What you need to do:
Return each record verbatim, images excluded.

Information shown:
====================

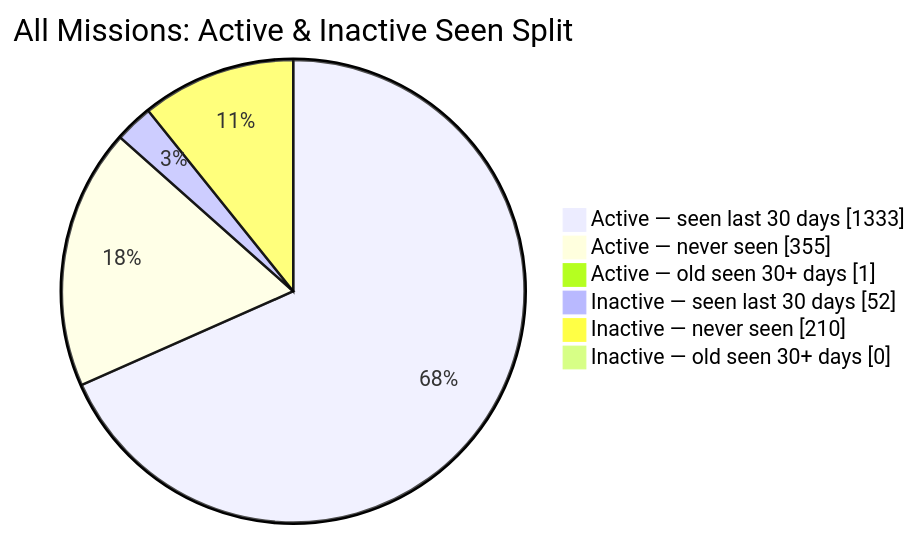
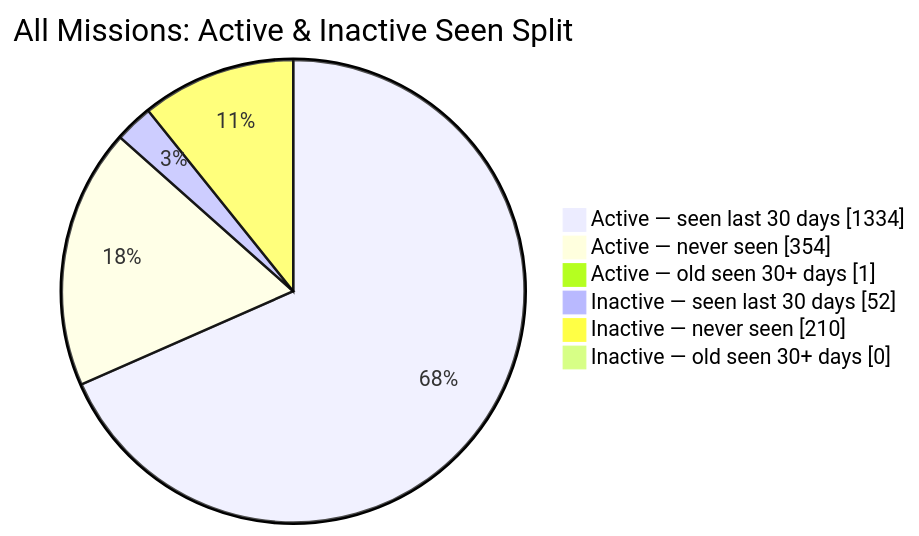
The second of 2 diagrams in README.md (MeldkamerspelGameTeam/active-missions), drawn with Mermaid before and after one commit. The commit also changed other lines of this file and 2 other files, not shown here.

````diff
--- a/README.md
+++ b/README.md
@@ -44,10 +44,10 @@
 ```mermaid
 pie showData
     title All Missions: Active & Inactive Seen Split
-    "Active — seen last 30 days" : 1333
-    "Active — never seen" : 355
+    "Active — seen last 30 days" : 1334
+    "Active — never seen" : 354
     "Active — old seen 30+ days" : 1
     "Inactive — seen last 30 days" : 52
     "Inactive — never seen" : 210
     "Inactive — old seen 30+ days" : 0
 ```
````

====================

Task solution:
The second of 2 diagrams in README.md (MeldkamerspelGameTeam/active-missions), drawn with Mermaid before and after one commit. The commit also changed other lines of this file and 2 other files, not shown here.

````diff
--- a/README.md
+++ b/README.md
@@ -44,10 +44,10 @@
 ```mermaid
 pie showData
     title All Missions: Active & Inactive Seen Split
-    "Active — seen last 30 days" : 1333
-    "Active — never seen" : 355
+    "Active — seen last 30 days" : 1334
+    "Active — never seen" : 354
     "Active — old seen 30+ days" : 1
     "Inactive — seen last 30 days" : 52
     "Inactive — never seen" : 210
     "Inactive — old seen 30+ days" : 0
 ```
````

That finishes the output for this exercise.